These bubbles came from a particularly lovely bottle of Prosecco. Specifically, the Bisol Valdobbiadene Superiore di Cartizze DOCG (Yes, we’ve been on a bit of a Prosecco kick around here these days…) We covered another Prosecco by the same producer, Bisol, not long ago. You might remember the review for their “Crede” – which featured this guy:
The “Cartizze” is the Crede’s big brother. Retailing for around $50, the Cartizze represents the top end of Bisol’s production.
As a quick review and to break down the wine’s name (which can be helpful when dealing with many old world wines), “Valdobbiadene” is a specific area within the Prosecco region known for producing the higher-quality versions of the wine, so it gets tagged with “DOCG,” the highest level of regional classification “Prosecco Superiore” does not indicate a difference in aging, as certain other similar sounding tags like “Chianti Riserva” do. Instead, it just translates as, “Hey! This is the gooood stuff.”
Cartizze, then, is the specific location from which the grapes are sourced and where the Bisol winery is headquartered. Think of this wine as the “single estate vineyard” version from this producer – their crème de la crème. (Or “crème de la crede,” in this case.) This wine is made from 100% Glera, the base grape of most Prosecco.
On this particularly glorious Saturday afternoon, I got back from a lovely massage that the Sweet Partner in Crime had booked for me as a gift. (Also, big ups to 501 Salon – one of the best places for pampering anywhere in the Greater Cincinnati area…) Once my body reconstituted itself from the wonderfully melty state I was in when I made it back to Vine HQ, the SPinC put together a wonderful little antipasta plate, we popped the cork, and headed for our front porch to enjoy some beautiful weather while we sampled.
By nomenclature and by price point, this should be a pretty good wine. But I admit to some skepticism. I mean, $50 for a Prosecco? I know that Prosecco quality has increased a lot over the years, but is it worth twice as much as the next most expensive one I’ve tried?
It makes a damned good argument.
The perlage (“carbonation” in WineSpeak) was delightfully fresh and creamy.

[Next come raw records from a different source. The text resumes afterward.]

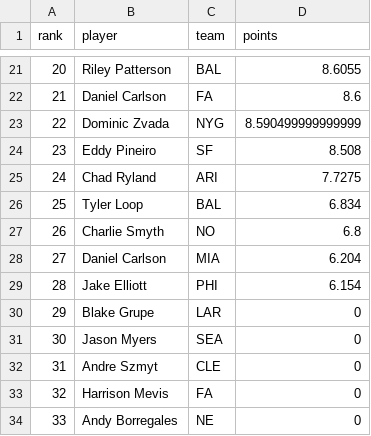
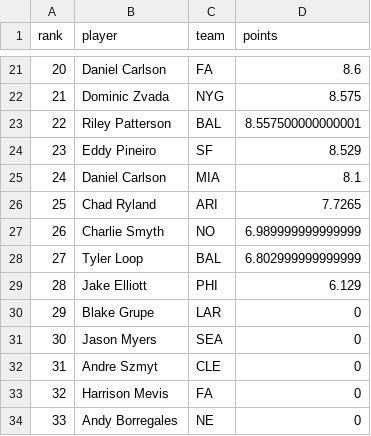
Before and after one commit to mikemartin/fantasy-football-auction-optimizer, a CSV file: data/streaming_k_wk11_2026.csv, drawn as a sheet; only a part is shown, gaps mark what is left out; the diff covers the shown part only.

```diff
--- a/data/streaming_k_wk11_2026.csv
+++ b/data/streaming_k_wk11_2026.csv
@@ -21,10 +21,10 @@ rank,player,team,points
-20,Riley Patterson,BAL,8.6055
-21,Daniel Carlson,FA,8.6
-22,Dominic Zvada,NYG,8.590499999999999
-23,Eddy Pineiro,SF,8.508
-24,Chad Ryland,ARI,7.7275
-25,Tyler Loop,BAL,6.834
-26,Charlie Smyth,NO,6.8
-27,Daniel Carlson,MIA,6.204
-28,Jake Elliott,PHI,6.154
+20,Daniel Carlson,FA,8.6
+21,Dominic Zvada,NYG,8.575
+22,Riley Patterson,BAL,8.557500000000001
+23,Eddy Pineiro,SF,8.529
+24,Daniel Carlson,MIA,8.1
+25,Chad Ryland,ARI,7.7265
+26,Charlie Smyth,NO,6.989999999999999
+27,Tyler Loop,BAL,6.802999999999999
+28,Jake Elliott,PHI,6.129
 29,Blake Grupe,LAR,0
```
Also changed, not shown: 31 edited cells elsewhere in this file, data/streaming_dst_wk11_2026.csv, data/weekly_wk11_2026.csv, 1 other file.
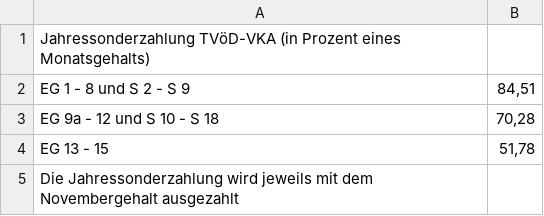
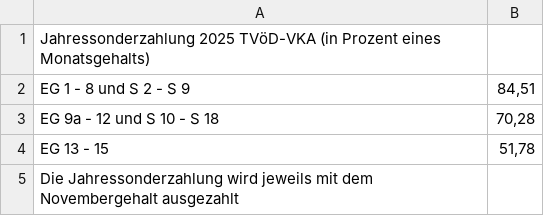
Before and after one commit to GEW-Bund/entgelttabellen, a CSV file: jahressonderzahlung-tvoed-vka.csv, drawn as a sheet.

Commit message:
2025 eingefügt (ab 2026 neue Werte!)

```diff
--- a/jahressonderzahlung-tvoed-vka.csv
+++ b/jahressonderzahlung-tvoed-vka.csv
@@ -1,2 +1,2 @@
-Jahressonderzahlung TVöD-VKA (in Prozent eines Monatsgehalts);
+Jahressonderzahlung 2025 TVöD-VKA (in Prozent eines Monatsgehalts);
 EG 1 - 8 und S 2 - S 9 ;84,51
```
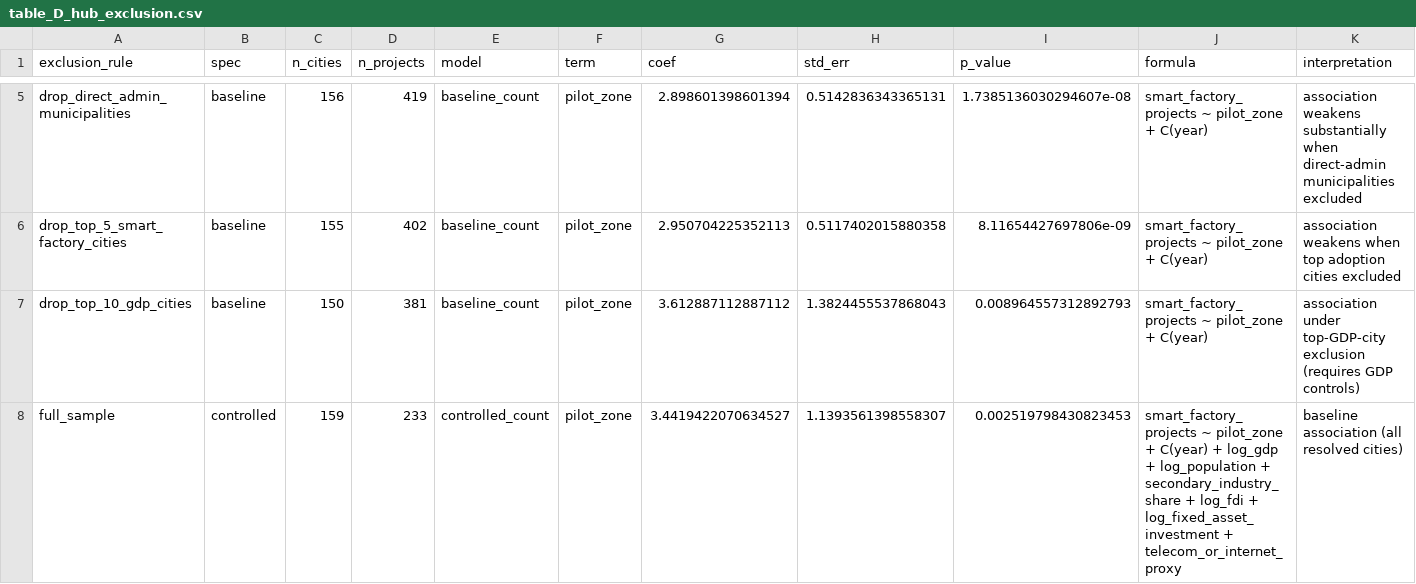
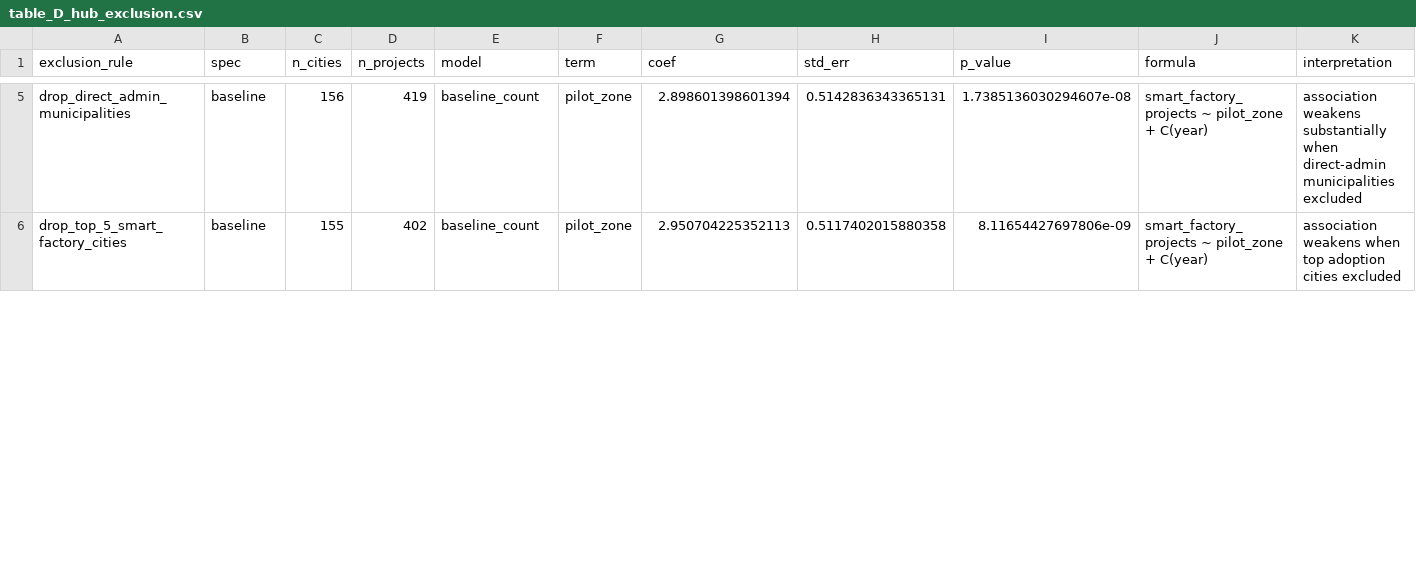
Before and after one commit to fraware/ai_diffusion_state, a CSV file: paper/main_tables/table_D_hub_exclusion.csv, drawn as a sheet; only a part is shown, gaps mark what is left out; removed rows and columns are numbered as before the commit, all else as after; rows hold the shown columns only; the diff covers the shown part only; the diff names each change by its address in the sheet, - before the commit and + after, or states it on an @@ line.

```diff
--- a/paper/main_tables/table_D_hub_exclusion.csv
+++ b/paper/main_tables/table_D_hub_exclusion.csv
-row 7: drop_top_10_gdp_cities | baseline | 150 | 381 | baseline_count | pilot_zone | 3.612887112887112 | 1.3824455537868043 | 0.008964557312892793 | smart_factory_projects ~ pilot_zone + C(year) | association under top-GDP-city exclusion (requires GDP controls)
-row 8: full_sample | controlled | 159 | 233 | controlled_count | pilot_zone | 3.4419422070634527 | 1.1393561398558307 | 0.002519798430823453 | smart_factory_projects ~ pilot_zone + C(year) + log_gdp + log_population + secondary_industry_share + log_fdi + log_fixed_asset_investment + telecom_or_internet_proxy | baseline association (all resolved cities)
```
Also changed, not shown: 1 added row and 5 removed rows elsewhere in this file, paper/main_tables/table_E_city_typology.csv, 7 other files.
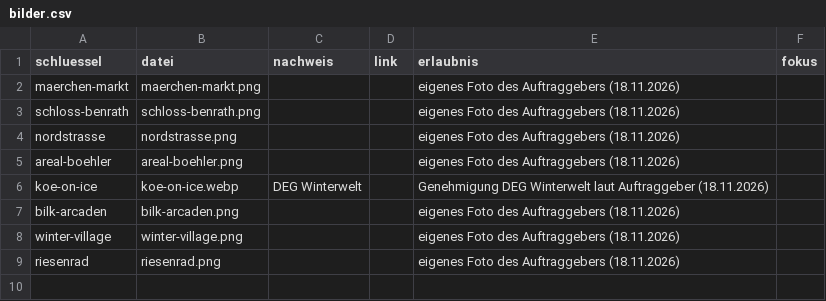
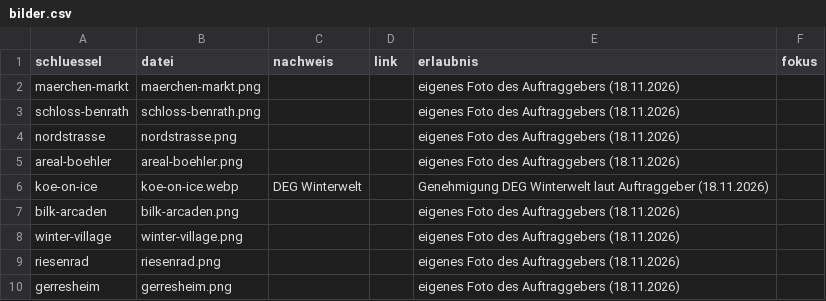
Before and after one commit to YannickFetsch89/dda, a CSV file: data/weihnachtsmaerkte/bilder.csv, drawn as a sheet; the diff names each change by its address in the sheet, - before the commit and + after, or states it on an @@ line.

```diff
--- a/data/weihnachtsmaerkte/bilder.csv
+++ b/data/weihnachtsmaerkte/bilder.csv
+row 10: gerresheim | gerresheim.png |  |  | eigenes Foto des Auftraggebers (18.11.2026)
```
Also changed, not shown: data/weihnachtsmaerkte/maerkte.csv, data/weihnachtsmaerkte/merkmale.csv, 6 other files.
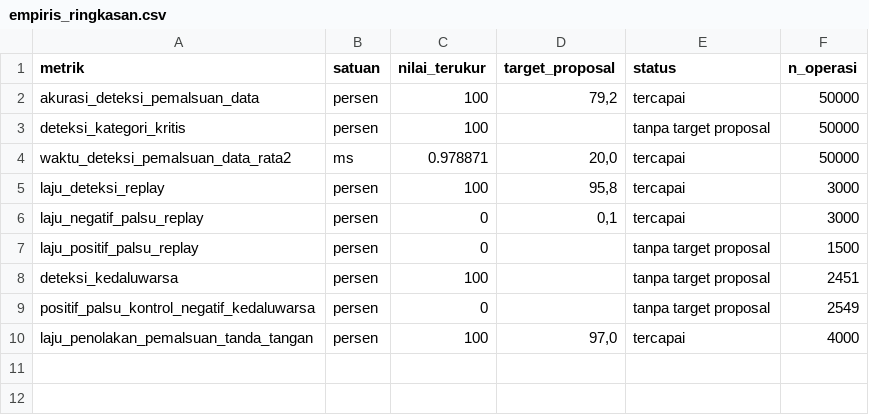
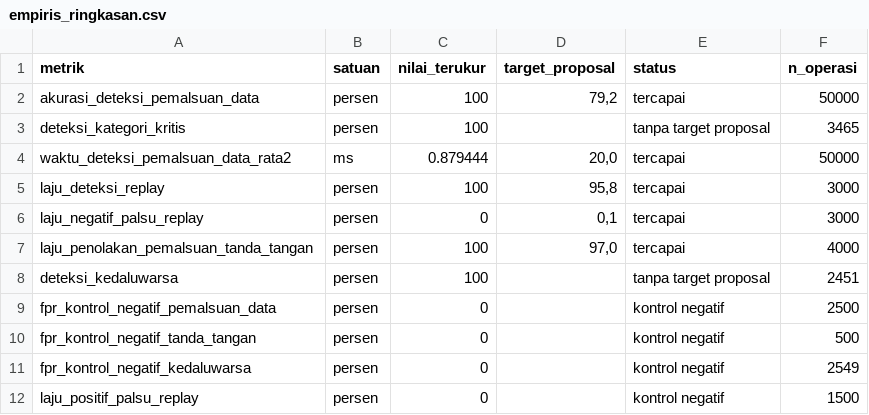
Before and after one commit to ndika383/qrcode-security-system-rsa-pss, a CSV file: data-penelitian/dataset-zenodo/empiris/empiris_ringkasan.csv, drawn as a sheet.

```diff
--- a/data-penelitian/dataset-zenodo/empiris/empiris_ringkasan.csv
+++ b/data-penelitian/dataset-zenodo/empiris/empiris_ringkasan.csv
@@ -2,9 +2,11 @@ metrik,satuan,nilai_terukur,target_proposal,status,n_operasi
 akurasi_deteksi_pemalsuan_data,persen,100,"79,2",tercapai,50000
-deteksi_kategori_kritis,persen,100,,tanpa target proposal,50000
-waktu_deteksi_pemalsuan_data_rata2,ms,0.978871,"20,0",tercapai,50000
+deteksi_kategori_kritis,persen,100,,tanpa target proposal,3465
+waktu_deteksi_pemalsuan_data_rata2,ms,0.879444,"20,0",tercapai,50000
 laju_deteksi_replay,persen,100,"95,8",tercapai,3000
 laju_negatif_palsu_replay,persen,0,"0,1",tercapai,3000
-laju_positif_palsu_replay,persen,0,,tanpa target proposal,1500
+laju_penolakan_pemalsuan_tanda_tangan,persen,100,"97,0",tercapai,4000
 deteksi_kedaluwarsa,persen,100,,tanpa target proposal,2451
-positif_palsu_kontrol_negatif_kedaluwarsa,persen,0,,tanpa target proposal,2549
-laju_penolakan_pemalsuan_tanda_tangan,persen,100,"97,0",tercapai,4000
+fpr_kontrol_negatif_pemalsuan_data,persen,0,,kontrol negatif,2500
+fpr_kontrol_negatif_tanda_tangan,persen,0,,kontrol negatif,500
+fpr_kontrol_negatif_kedaluwarsa,persen,0,,kontrol negatif,2549
+laju_positif_palsu_replay,persen,0,,kontrol negatif,1500
```
Also changed, not shown: data-penelitian/dataset-zenodo/empiris/empiris_waktu.csv, 9 other files.
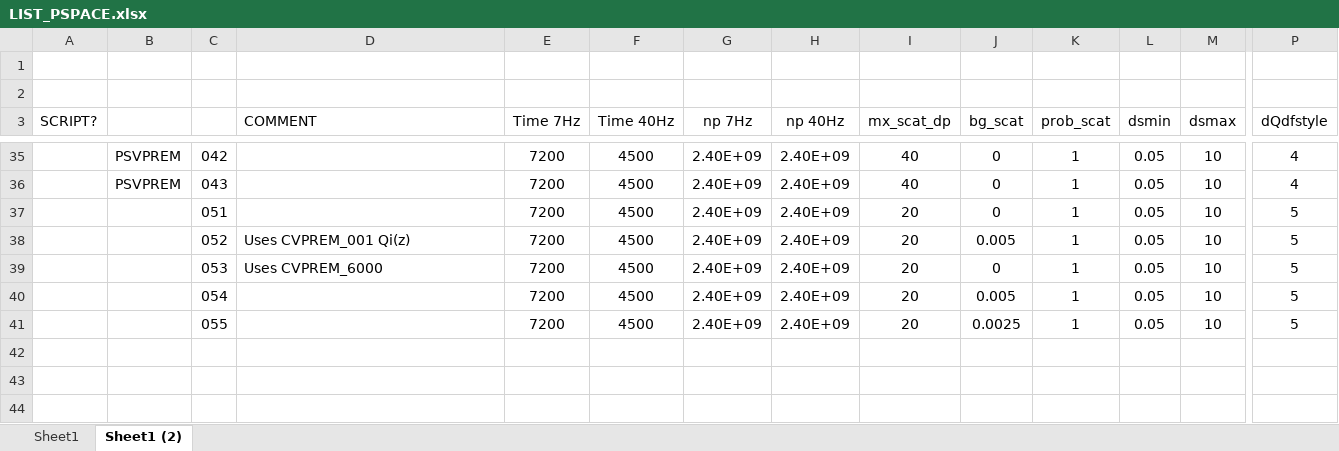
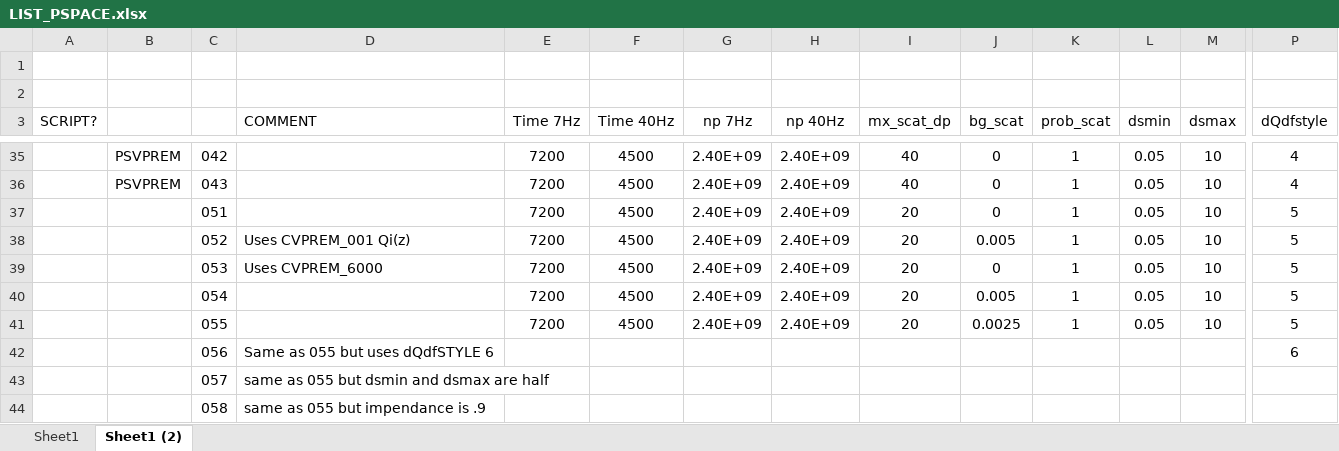
Before and after one commit to jfbg/statsyn.1d, an Excel workbook: PHONON1D/SCRIPTS_CEES/LIST_PSPACE.xlsx, sheet Sheet1 (2), drawn as a sheet; only a part is shown, gaps mark what is left out; values as stored, in another font and other column widths than the file's, no borders; rows hold the shown columns only; the diff names each change by its address in the sheet, - before the commit and + after, or states it on an @@ line.

```diff
--- a/PHONON1D/SCRIPTS_CEES/LIST_PSPACE.xlsx (sheet Sheet1 (2))
+++ b/PHONON1D/SCRIPTS_CEES/LIST_PSPACE.xlsx (sheet Sheet1 (2))
+row 42:  |  | 056 | Same as 055 but uses dQdfSTYLE 6 |  |  |  |  |  |  |  |  |  | 6
+row 43:  |  | 057 | same as 055 but dsmin and dsmax are half
+row 44:  |  | 058 | same as 055 but impendance is .9
```
Also changed, not shown: 12 other files.
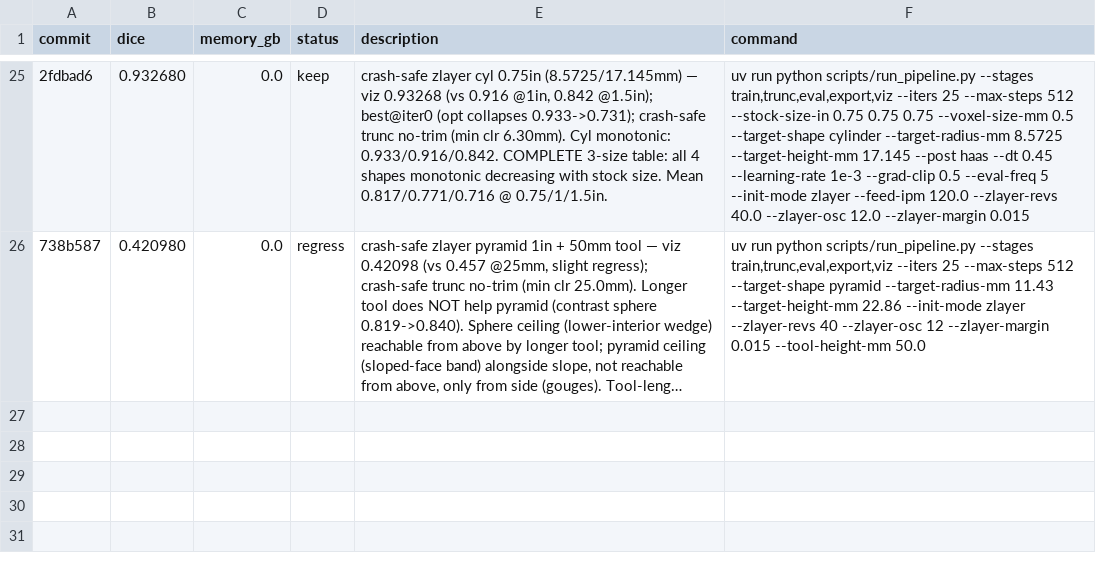
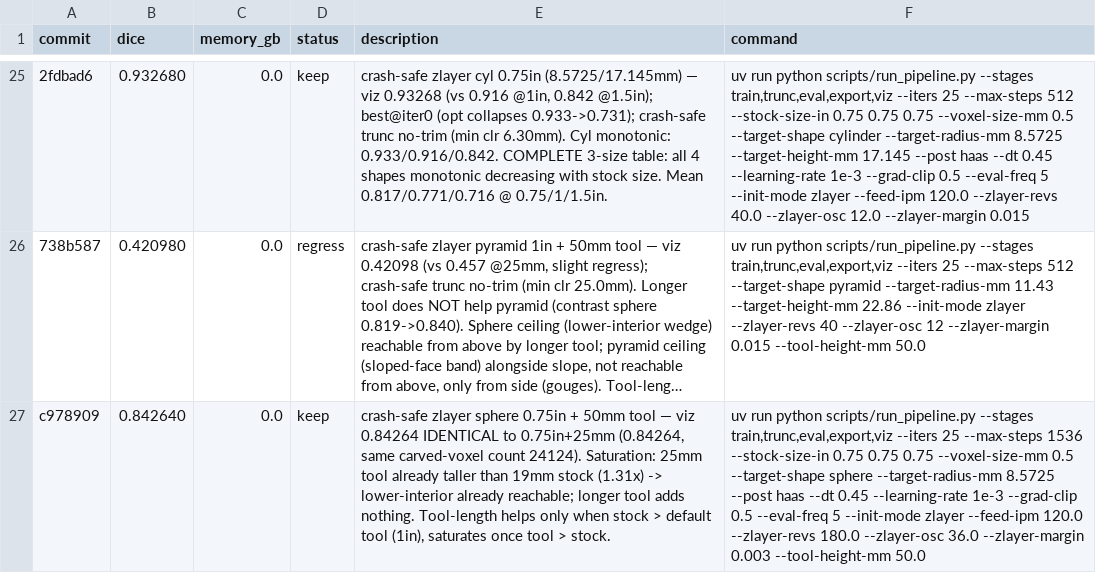
Before and after one commit to nathantsoi/diff-cam, a TSV file: autoresearch/tasks/train_csg/results.tsv, drawn as a sheet; only a part is shown, gaps mark what is left out; long unchanged cells end in …; the diff names each change by its address in the sheet, - before the commit and + after, or states it on an @@ line.

```diff
--- a/autoresearch/tasks/train_csg/results.tsv
+++ b/autoresearch/tasks/train_csg/results.tsv
+row 27: c978909 | 0.842640 | 0.0 | keep | crash-safe zlayer sphere 0.75in + 50mm tool — viz 0.84264 IDENTICAL to 0.75in+25mm (0.84264, same carved-voxel count 24124). Saturation: 25mm tool already taller than 19mm stock (1.31x) -> lower-interior already reachable; longer tool adds nothing. Tool-length helps only when stock > default tool (1in), saturates once tool > stock. | uv run python scripts/run_pipeline.py --stages train,trunc,eval,export,viz --iters 25 --max-steps 1536 --stock-size-in 0.75 0.75 0.75 --voxel-size-mm 0.5 --target-shape sphere --target-radius-mm 8.5725 --post haas --dt 0.45 --learning-rate 1e-3 --grad-clip 0.5 --eval-freq 5 --init-mode zlayer --feed-ipm 120.0 --zlayer-revs 180.0 --zlayer-osc 36.0 --zlayer-margin 0.003 --tool-height-mm 50.0
```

The flavor is exceptionally well-balanced and very fruity. The body is rich with peaches and pear flavors, but without the cloying sweetness that sometimes accompanies those flavors. The finish is long and fruity.
I know what you’re thinking – my review there sounds like a lot of the other flavor profiles I’ve pushed out for Prosecco. Here’s the added angle. After every sip, I found myself reflexively eyeing my glass the way that I do when I get a really good red wine or a nicely crafted rum. The bursts of flavor were very different from many Prosecco, which can be somewhat uninspired, flavorwise.
With the antipasti, I thought it was quite exceptional – whether with the charcuterie, cheese, olives, or even a real tongue-twister like marinated artichokes – the wine’s flavor worked both as complement and palate cleanser.
I was quite impressed by the Cartizze. If you want to open your wallet and see what Prosecco tastes like at the same price point as a Taittinger or Pol Roger, you’ll be in for a treat. I give it three Apollos: